It was evident from the first ball, however, that KP was uncomfortable at the crease and left arm spinner Shakib Al Hasan of the Knightriders had him under pressure.

The only highlight of Pietersen’s short stint came when he hit Sunil Narine for four. But in the following over he was ran out due to poor running from KP himself, which left Robin Uthappa to take out the wickets.

After a poor powerplay, the Daredevils were on 29/2 and needing a bail out from their remaining batsman to be in with a shout, or they would have to rely on the bowlers.

Dinesh Karthick tried to mount a comeback by making 36 from 22 balls, but was out just as he started building momentum. The job was then left to Jean-Paul Duminy, but the job was already too big, even for him.

The Daredevils’ in-form batsman Duminy made 40 from 28 balls not out to help his side to a mediocre 160.

Poor bowling and some shambolic fielding aided Kolkata in their run chase and added to the woes of the Daredevils and Pietersen.

Delhi now needs to turn its fortunes around. Pietersen played down the idea of changing the batting order post-match, which suggests KP wants to wait for his own form to improve. The strategy—which can work in leagues and tournaments spread out over a longer period of time—might not pay off in a more condensed format like the IPL the games, where losses can pile up fast.

The obvious step to take is to bring JP Duminy up in the order. The risk which comes with that move would be losing your best batsman too early, when he could provide Daredevils with a strong finish to their innings.

But as was proved in the loss to Kolkata, bringing Duminy in too late can mean he runs out of time and is limited to 40 runs.

A change in the batting line-up can pay-off, especially at the top of the order.

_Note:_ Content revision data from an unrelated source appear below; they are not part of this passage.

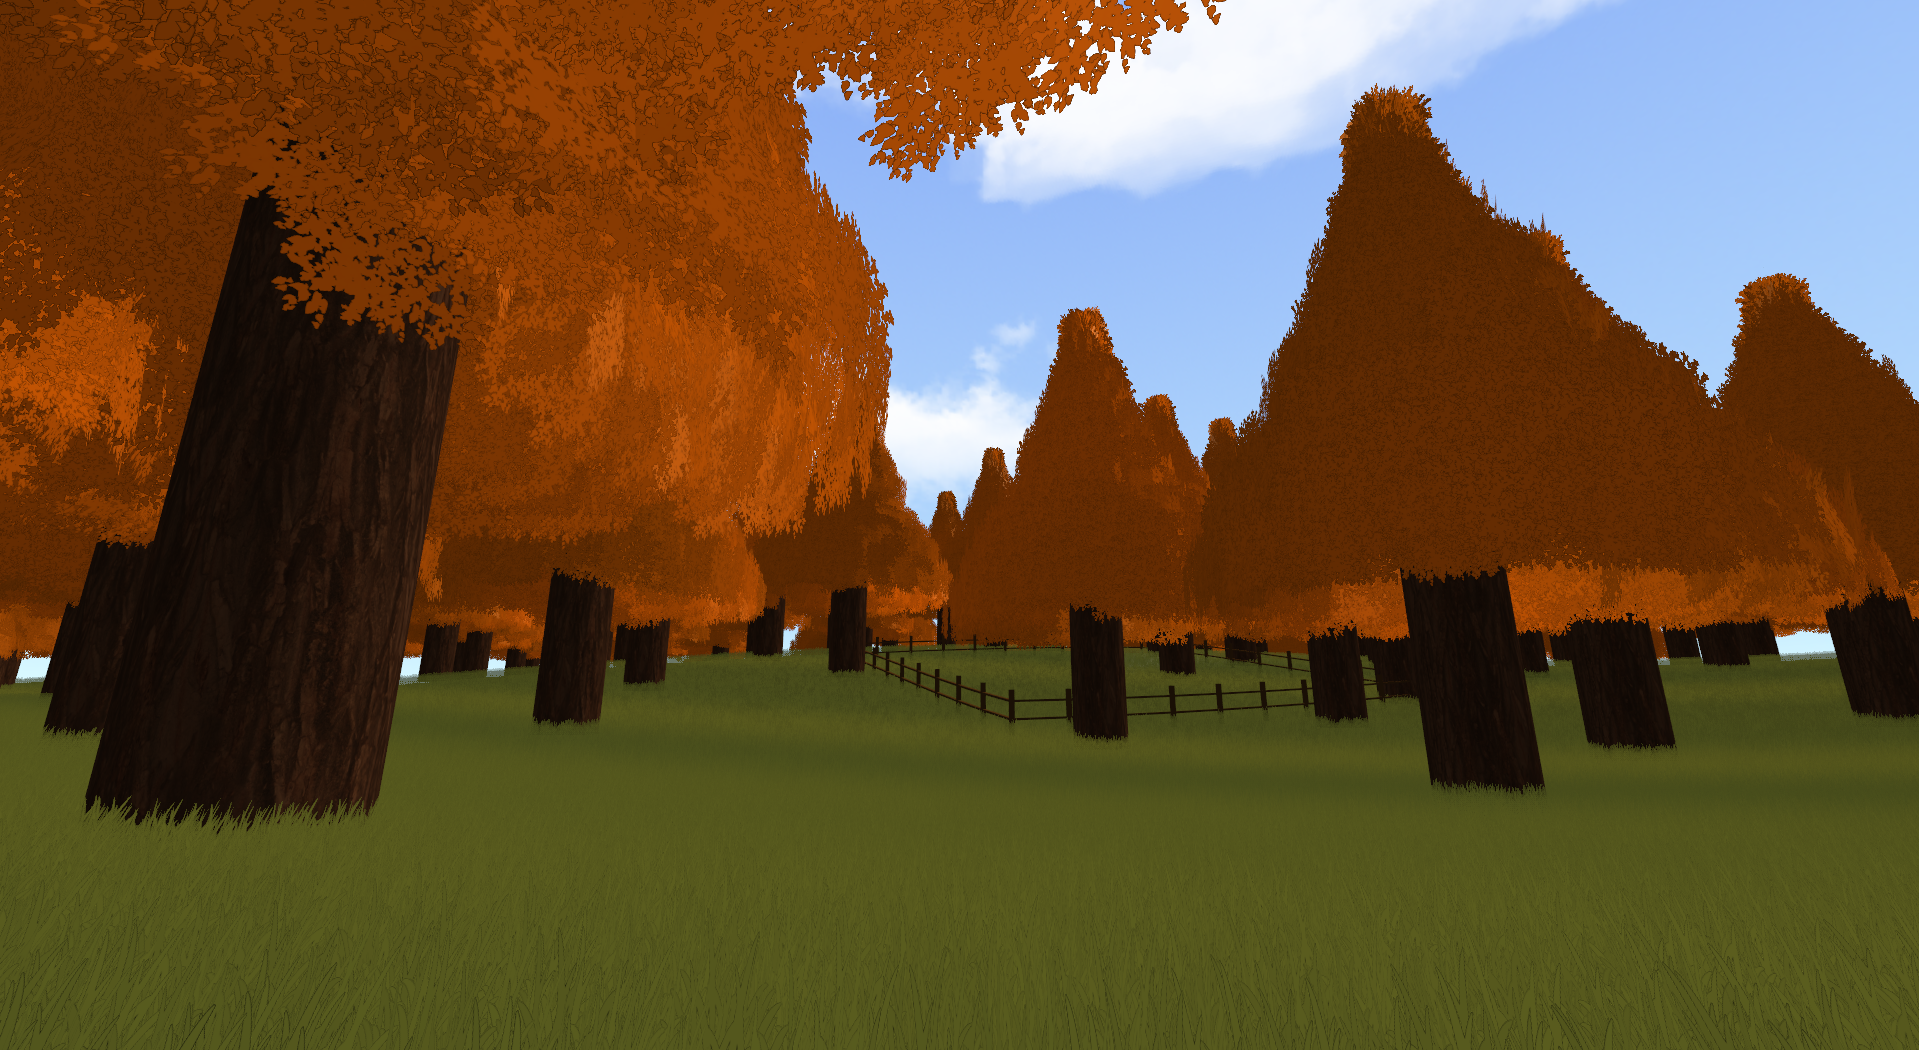
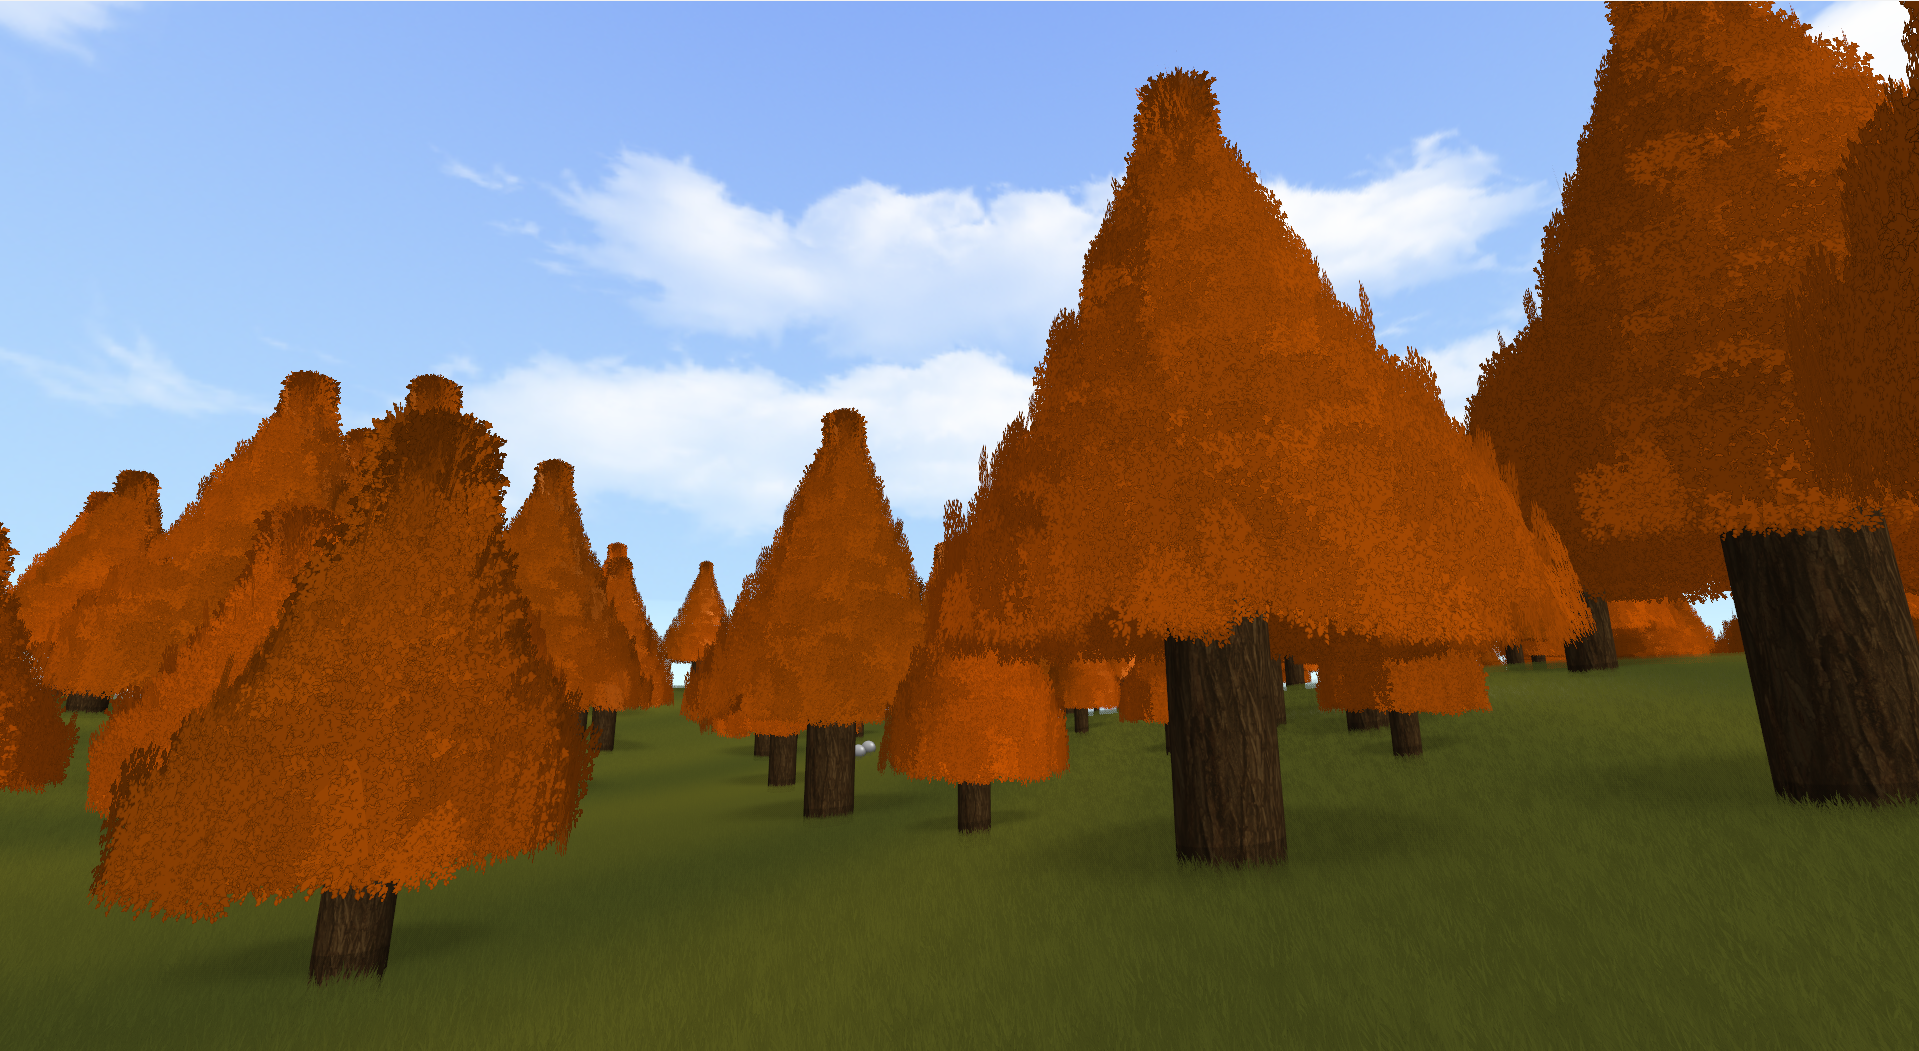
blob shadows

diff --git a/project/main.py b/project/main.py
@@ -102,8 +102,8 @@ def main():
 
     glEnable(GL_MULTISAMPLE)
     glEnable(GL_SAMPLE_ALPHA_TO_COVERAGE)
-    glDisable(GL_BLEND)  # usually best with A2C for cutout foliage
-    glDepthMask(GL_TRUE)  # keep writing depth so grass self-occludes nicely
+    glDisable(GL_BLEND)
+    glDepthMask(GL_TRUE)
 
     glrenderer.addLight(PointLight(glm.vec4(000.0, 5000.0, 3000.0, 1.0), glm.vec4(0.5, 0.5, 0.5, 1.0)))
 
@@ -217,6 +217,7 @@ def main():
     # -- TREE --
 
     foliage_meshes = []
+    shadow_transforms = []
 
     def createRandomTrees(amount):
         treeTypes = []
@@ -232,7 +233,12 @@ def main():
             for o in objs:
                 if isinstance(o, InstancedMeshObject):
                     foliage_meshes.append(o.mesh)
-            treeTypes.append(objs)
+            width = 2 + 4.0 * size
+            shadow_scale = width * 3.0
+            treeTypes.append({
+                "objs": objs,
+                "shadow_scale": shadow_scale,
+            })
         return treeTypes
 
     treeTypes = createRandomTrees(5)
@@ -246,11 +252,24 @@ def main():
 
     def putRandomTree(treeTypes, x, z):
         rand = random.randrange(len(treeTypes))
-        template_objs = treeTypes[rand]
+        template = treeTypes[rand]
+        template_objs = template["objs"]
 
         base_y = random_height_func(x, z)
         tree_positions.append(glm.vec3(x, base_y, z))
         tree_translation = glm.translate(glm.mat4(1.0), glm.vec3(x, base_y, z))
+
+        n = terrain_normal(x, z)
+        Rtilt = align_up_to_normal(n)
+        Rplane = glm.rotate(glm.mat4(1.0), glm.radians(90.0), glm.vec3(1.0, 0.0, 0.0))
+        shadow_scale = template["shadow_scale"]
+        shadow_y = base_y + 0.92
+        shadow_transforms.append(
+            glm.translate(glm.mat4(1.0), glm.vec3(x, shadow_y, z))
+            * Rtilt
+            * Rplane
+            * glm.scale(glm.vec3(shadow_scale, shadow_scale, 1.0))
+        )
 
         for o in template_objs:
             # local transform of that object inside the tree (trunk offset, foliage offset, etc.)
@@ -287,7 +306,7 @@ def main():
         mesh = None
         mat = None
         for t in treeTypes:
-            for o in t:
+            for o in t["objs"]:
                 if (id(o.mesh), id(o.material)) == key:
                     mesh, mat = o.mesh, o.material
                     break
@@ -306,6 +325,18 @@ def main():
             instanced_obj = InstancedMeshObject(mesh, mat, matrices, colors)
 
         glrenderer.addObject(instanced_obj)
+
+    if shadow_transforms:
+        shadow_color = glm.vec4(0.0, 0.0, 0.0, 0.45)
+        shadow_mesh = Quad(color=shadow_color, width=1.0, height=1.0)
+        shadow_mat = Material(
+            vertex_shader="shader.vert",
+            fragment_shader="shadow.frag",
+            blend=True
+        )
+        shadow_colors = [shadow_color] * len(shadow_transforms)
+        shadow_instanced = InstancedMeshObject(shadow_mesh, shadow_mat, shadow_transforms, shadow_colors)
+        glrenderer.addObject(shadow_instanced)
 
     # -- SHEEP --
 

diff --git a/framework/objects/instanced_mesh_object.py b/framework/objects/instanced_mesh_object.py
@@ -68,6 +68,12 @@ class InstancedMeshObject(Object):
         gl.glBufferSubData(gl.GL_ARRAY_BUFFER, 0, arr.nbytes, arr)
 
     def draw(self, camera, lights):
+        prev_blend = gl.glIsEnabled(gl.GL_BLEND)
+        if getattr(self.material, "blend", False):
+            gl.glEnable(gl.GL_BLEND)
+        else:
+            gl.glDisable(gl.GL_BLEND)
+
         self.material.set_uniforms(True, self, camera, lights)
 
         gl.glBindVertexArray(self.mesh.VAO)
@@ -78,3 +84,7 @@ class InstancedMeshObject(Object):
             gl.glDrawArraysInstanced(gl.GL_TRIANGLES, 0, len(self.mesh.vertices), self.amount)
 
         gl.glBindVertexArray(0)
+        if prev_blend:
+            gl.glEnable(gl.GL_BLEND)
+        else:
+            gl.glDisable(gl.GL_BLEND)

diff --git a/framework/objects/mesh_object.py b/framework/objects/mesh_object.py
@@ -12,7 +12,12 @@ class MeshObject(Object):
     def draw(self, camera, lights):
         if self.visible == False:
             return
-        
+        prev_blend = gl.glIsEnabled(gl.GL_BLEND)
+        if getattr(self.material, "blend", False):
+            gl.glEnable(gl.GL_BLEND)
+        else:
+            gl.glDisable(gl.GL_BLEND)
+
         self.material.set_uniforms(False, self, camera, lights)
 
         if self.mesh.VAO is None:
@@ -27,3 +32,7 @@ class MeshObject(Object):
             gl.glDrawArrays(gl.GL_TRIANGLES, 0, len(self.mesh.vertices))
 
         gl.glBindVertexArray(0)
+        if prev_blend:
+            gl.glEnable(gl.GL_BLEND)
+        else:
+            gl.glDisable(gl.GL_BLEND)

diff --git a/framework/materials/material.py b/framework/materials/material.py
@@ -12,7 +12,8 @@ class Material:
         ambient_strength=0.2,
         specular_strength = 0.5,
         diffuse_strength = 1.0,
-        shininess = 32.0):
+        shininess = 32.0,
+        blend=False):
         filedir = os.path.join(os.path.dirname(os.path.realpath(__file__)), '..', 'shaders')
 
         defines_list = []
@@ -36,6 +37,7 @@ class Material:
         self.diffuse_strength = diffuse_strength
         self.shininess         = shininess
         self.texture_scale = glm.vec2(1.0)
+        self.blend = blend
 
     def get_shader_program(self, is_instanced):
         if is_instanced:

Knightriders are a prime example for and against change, but their last two games have seen results.

The combination of Gambhir and Uthappa is the fourth different combination used by Kolkata this season. Against Rajasthan Royals and Delhi Daredevils this partnership knocked up more than 100 runs, making it the first partnership in IPL history to make a century in two successive games.

If Daredevils can give Duminy the time by moving him further up the order so he has to scope to make 70 rather than 40, Delhi will have a much better platform and results will come.